Though I would hardly consider myself an athority of any kind on Zen, I feel I must offer an alternative perspective to the other review. This book is essentially an attempt to show us how to bring what we cultivate in zazen into the everyday world of our jobs and families. Of course there is a discussion of the eight fold path, as well as a discussion of the importance of environmental stewardship, in which context Aitken Roshi employs the clover as a symbol, but it is not a guide to "plant-like mindlessness".
That being said, I think this book, like the several other books that I have read by Aitken, is written in a very accessible, broad minded, and compassionate manner. Any who are interested in Zen at any level, or simply interested in interacting with the world around them attentively and lovingly, would benefit from reading this book.
The author takes the Eightfold Path of Buddhism. It is discussed itme by item, in sufficient detail to show how the sense of self that goes with one's individual personality can be shed.

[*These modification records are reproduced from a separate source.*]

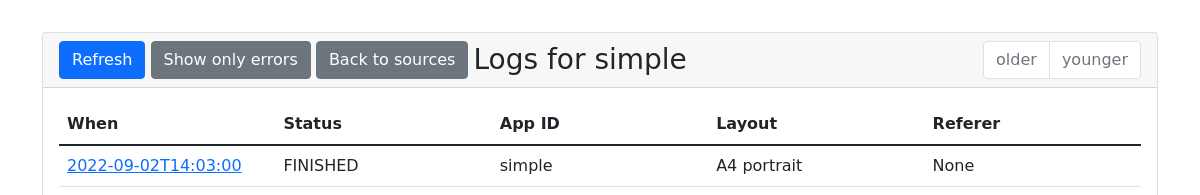
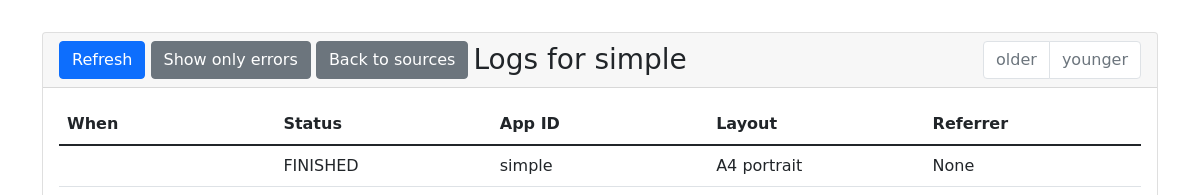
Fix code spell

Changed region(s): [[0.0617, 0.8, 0.2158, 0.8923], [0.8017, 0.6154, 0.8633, 0.6769]]

diff --git a/api/mapfish_print_logs/models.py b/api/mapfish_print_logs/models.py
@@ -37,7 +37,7 @@ class PrintAccounting(Base):  # type: ignore
             map_export=self.mapexport,
             output_format=self.output_format,
             processing_time_ms=self.processing_time_ms,
-            referer=self.referer,
+            referrr=self.referer,
             stats=self.stats,
             status=self.status,
             total_time_ms=self.total_time_ms,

The idea is to continue to act completely natural and to do all those things expected of a human being in one's particular status, position, etc. just as clover grows and behaves exactly as it should in its perticular sstatus and position.

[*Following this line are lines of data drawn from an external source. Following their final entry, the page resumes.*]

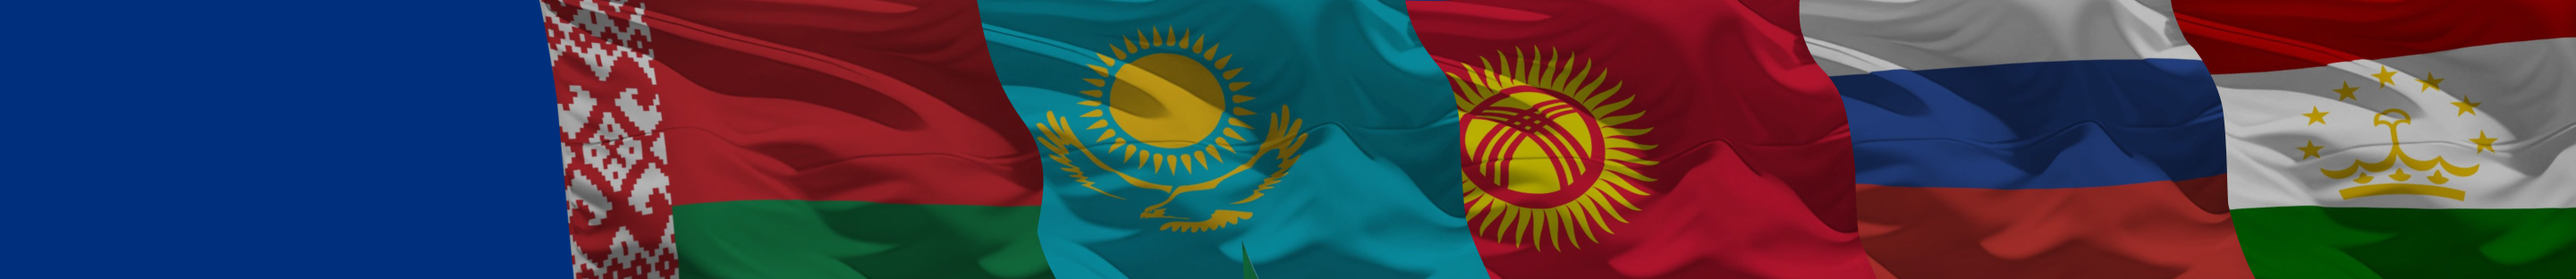
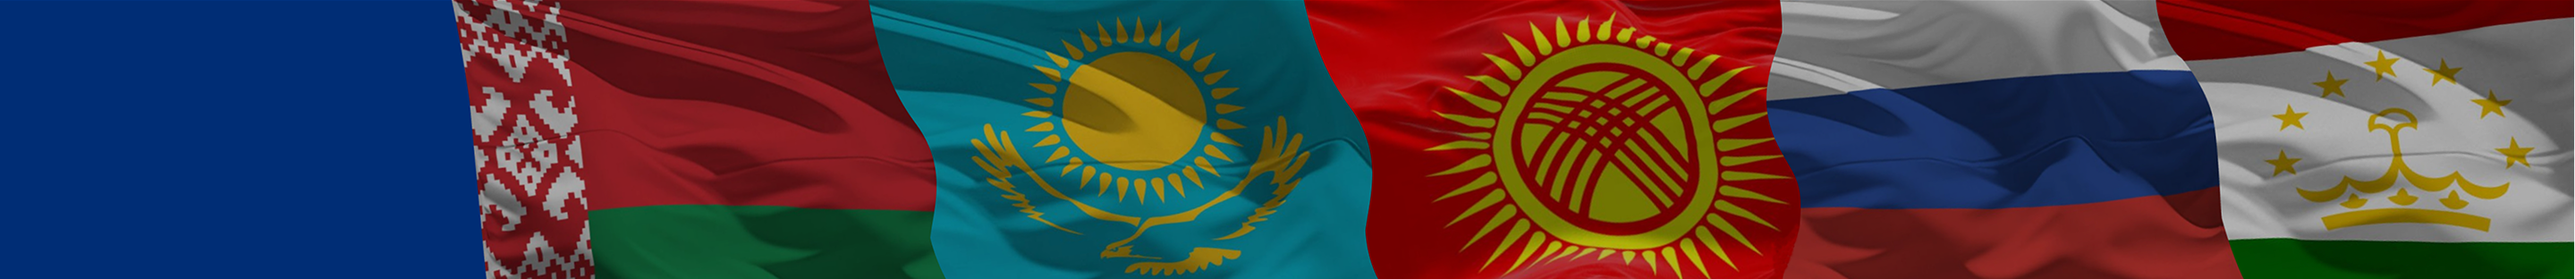
fix index page styles

diff --git a/src/components/_footer.html b/src/components/_footer.html
@@ -1,16 +1,17 @@
 <footer class="container-fluid footer">
   <div class="container">
-    <h3 class="footer__title">Экономический Суд Содружества Независимых Государств</h3>
+    <div class="d-flex align-items-center gap-3">
+      <div class="footer__logo">
+        <img class="w-100" src="./img/logo.png" alt="Лого">
+      </div>
+      <h3 class="footer__title">Экономический Суд Содружества Независимых Государств</h3>
+    </div>
     <div class="footer__container">
       <div class="footer__column">
         <ul class="d-flex flex-column gap-2">
           <li><a class="link-white" href="#">Компетенция</a></li>
           <li><a class="link-white" href="#">Правовая основа деятельности</a></li>
           <li><a class="link-white" href="#">Судебные акты</a></li>
-        </ul>
-      </div>
-      <div class="footer__column">
-        <ul class="d-flex flex-column gap-2">
           <li><a class="link-white" href="#">Реестр судей</a></li>
           <li><a class="link-white" href="#">Члены Пленума</a></li>
           <li><a class="link-white" href="#">Отчеты о деятельности</a></li>
@@ -26,22 +27,24 @@
           <span>email: <a class="link-white" href="mailto:info@eсsng.org">info@eсsng.org</a></span>
         </address>
       </div>
-    </div>
-    <div class="d-flex flex-column gap-3 mt-2">
-      <a class="link-white" href="#">Карта сайта</a>
-      <div class="d-flex justify-content-between align-items-center flex-wrap gap-3">
-        <p class="mb-0" id="year"></p>
-        <p class="mb-0">
-          Сайт разработан:
-          <a class="link-white" href="https://info-center.by">
-            РУП «Информационно-издательский центр по налогам и сборам»
-          </a>
-        </p>
+      <div class="footer__column">
+        <a class="link-white fw-medium d-block mb-4" href="#">Карта сайта</a>
+        <div class="d-flex flex-column flex-wrap">
+          <p class="mb-2" id="year"></p>
+          <p class="mb-2">
+            Сайт разработан:
+          </p>
+          <p class="mb-2">
+            <a class="link-white" href="https://info-center.by">
+              РУП «Информационно-издательский центр по налогам и сборам»
+            </a>
+          </p>
+        </div>
       </div>
     </div>
   </div>
 </footer>
 <script>
-  const year = new Date().getFullYear(); // Получаем текущий год
-  document.getElementById("year").textContent = `${year}, Все права защищены`; 
+  const year = new Date().getFullYear();
+  document.getElementById("year").textContent = `©${year}, Все права защищены`; 
 </script>

diff --git a/src/components/_header.html b/src/components/_header.html
@@ -1,8 +1,8 @@
 <header class="container-fluid header">
   <div class="container">
-    <div class="d-flex align-items-center gap-3 pb-4">
+    <div class="d-flex align-items-center pb-4 position-relative">
       <a href="/"><img class="header__logo" src="./img/logo.png" alt="лого" /></a>
-      <h1 class="fs-24 color-white d-none d-lg-block fw-medium">Экономический Суд Содружества Независисмых
+      <h1 class="color-white d-none d-lg-block fw-medium header__title">Экономический Суд Содружества Независисмых
         Госудраств
       </h1>
     </div>
@@ -141,7 +141,7 @@
       </ul>
       <div class="header__search pb-3">
         <input class="input" type="text" placeholder="Поиск" />
-        <button type="button"><i class="bi bi-search"></i></button>
+        <button type="button"><i class="bi bi-search color-gray-dark"></i></button>
       </div>
     </nav>
   </div>

diff --git a/src/scss/_header.scss b/src/scss/_header.scss
@@ -4,9 +4,13 @@
   background-size: 100% 100%;
   background-color: rgba(0, 0, 0, 0.2);
   background-blend-mode: darken;
-  padding-top: 16px;
+  padding-top: 80px;
   padding-inline: 0;
   display: block;
+
+  @media (max-width: 1790px) {
+    padding-top: 16px;
+  }
 
   &__search {
     position: relative;
@@ -22,9 +26,28 @@
     }
   }
 
+  &__title {
+    font-size: 32px;
+
+    @media (max-width: 1790px) {
+      font-size: 24px;
+    }
+  }
+
   &__logo {
-    width: 120px;
-    height: 120px;
+    position: absolute;
+    top: -50px;
+    left: -170px;
+    width: 150px;
+    height: 150px;
+    margin-right: 0;
+
+    @media (max-width: 1790px) {
+      position: static;
+      width: 120px;
+      height: 120px;
+      margin-right: 16px;
+    }
   }
 }
 

diff --git a/src/scss/_banner.scss b/src/scss/_banner.scss
@@ -1,10 +1,20 @@
 .banner {
   margin-top: 50px;
-  height: 220px;
+  height: 250px;
+  display: block;
+  background-image: url("../img/banner.png");
+  background-repeat: no-repeat;
+  width: 100%;
+  background-size: contain;
+  background-position: center;
 
-  & img {
-    height: 100%;
-    width: 100%;
+  @media (max-width: 768px) {
+    height: auto;
+    aspect-ratio: 4 / 3;
+    background-image: url("../img/mobile-banner.png");
+    background-size: 100% auto;
+    background-repeat: no-repeat;
+    background-position: center;
   }
 }
 

diff --git a/src/components/_news-tabs.html b/src/components/_news-tabs.html
@@ -238,8 +238,8 @@
     </div>
     <div class="col-12 col-lg-4">
       <div class="row row-cols-1 row-cols-sm-1 row-cols-lg-1">
-        <div class="col">
-          <h2 class="h2-title mb-4 mt-5">полезные ссылки</h2>
+        <div class="col mt-3 mt-lg-0">
+          <h2 class="h2-title mb-4 mt-5 mt-lg-0">полезные ссылки</h2>
 
           <ul class="useful-links">
             <li>

diff --git a/src/components/_court-news.html b/src/components/_court-news.html
@@ -187,7 +187,7 @@
       </div>
     </div>
     <div class="col-12 col-lg-3">
-      <div class="row row-cols-1 row-cols-sm-2 row-cols-lg-1 mt-3 g-4">
+      <div class="row row-cols-1 row-cols-sm-2 row-cols-lg-1 mt-5 mt-lg-3 g-4">
         <div class="col">
           <a class="news-activity" href="#">
             <div class="news-activity__icon">

diff --git a/src/scss/_variables.scss b/src/scss/_variables.scss
@@ -32,7 +32,7 @@ $colorsMap: (
 
 $borderMap: ("10", "15", "20", "25", "30", "100");
 
-$fontSizeMap: (10, 12, 14, 16, 18, 20, 22, 24);
+$fontSizeMap: (10, 12, 14, 16, 18, 20, 22, 24, 32);
 
 $transitionMap: (
   "2": ".2",

diff --git a/src/scss/_footer.scss b/src/scss/_footer.scss
@@ -16,4 +16,10 @@
     font-size: clamp(1.25rem, 1.159rem + 0.45vw, 1.5rem);
     font-weight: 500;
   }
+
+  &__logo {
+    width: 74px;
+    height: 74px;
+    flex-shrink: 0;
+  }
 }

diff --git a/src/components/_banner.html b/src/components/_banner.html
@@ -1,3 +1,3 @@
-<section class="container banner">
-  <img src="./img/banner.png" alt="баннер" />
+<section class="container">
+  <div class="banner"></div>
 </section>

diff --git a/src/scss/_partners.scss b/src/scss/_partners.scss
@@ -89,7 +89,7 @@
 }
 
 .partners {
-  padding-bottom: 100px;
+  padding-bottom: 80px;
 }
 
 .slider-partner {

Clover has no mind or the functions associataed with the mind; the human being then acts just aa normally as the clover with the additional feature of a mind, but without any more cognitive identity of self than the clover.